What is expected:
Examine the records below and count how many lines contain the string "patches". Give only the number.
·····
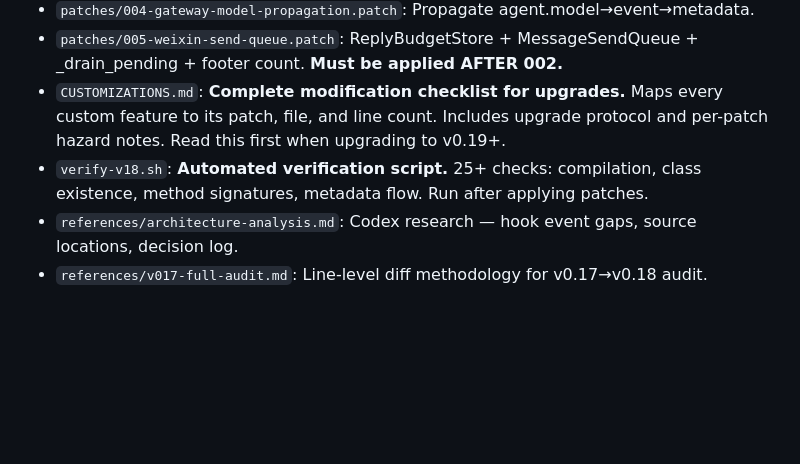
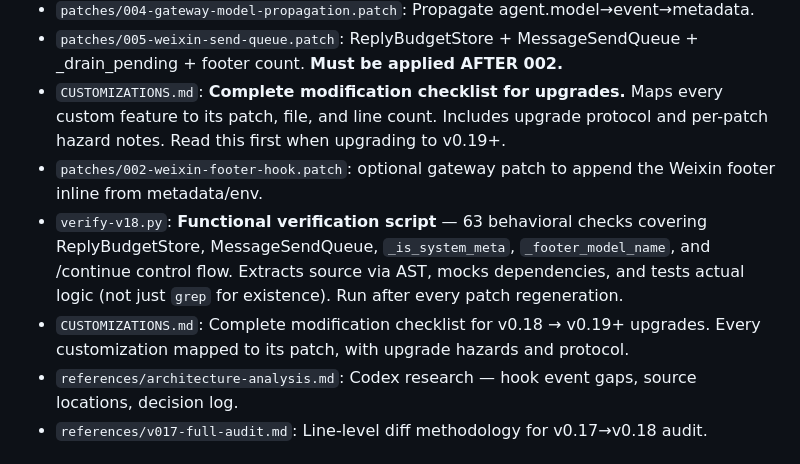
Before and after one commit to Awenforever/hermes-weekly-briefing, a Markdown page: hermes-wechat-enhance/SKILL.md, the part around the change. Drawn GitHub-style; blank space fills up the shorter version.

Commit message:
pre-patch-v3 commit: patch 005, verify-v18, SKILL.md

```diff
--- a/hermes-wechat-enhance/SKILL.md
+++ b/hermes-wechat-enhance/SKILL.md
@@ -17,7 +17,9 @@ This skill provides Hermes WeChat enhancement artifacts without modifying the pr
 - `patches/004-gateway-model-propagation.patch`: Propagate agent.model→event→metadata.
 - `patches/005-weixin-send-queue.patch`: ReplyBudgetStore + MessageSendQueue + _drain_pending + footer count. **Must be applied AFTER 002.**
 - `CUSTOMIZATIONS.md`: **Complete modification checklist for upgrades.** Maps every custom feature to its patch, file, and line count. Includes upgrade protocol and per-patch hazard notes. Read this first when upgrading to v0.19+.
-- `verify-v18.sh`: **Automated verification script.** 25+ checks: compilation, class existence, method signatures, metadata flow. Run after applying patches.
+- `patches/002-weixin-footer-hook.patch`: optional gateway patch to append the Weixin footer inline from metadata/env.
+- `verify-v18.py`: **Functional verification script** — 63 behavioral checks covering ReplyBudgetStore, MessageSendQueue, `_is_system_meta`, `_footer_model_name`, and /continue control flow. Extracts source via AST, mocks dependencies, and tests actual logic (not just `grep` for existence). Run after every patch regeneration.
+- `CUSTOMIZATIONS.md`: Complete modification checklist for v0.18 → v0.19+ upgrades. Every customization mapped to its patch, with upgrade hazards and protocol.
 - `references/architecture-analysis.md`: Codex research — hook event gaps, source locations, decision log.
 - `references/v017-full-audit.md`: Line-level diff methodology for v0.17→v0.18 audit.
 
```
·····
Task result:
4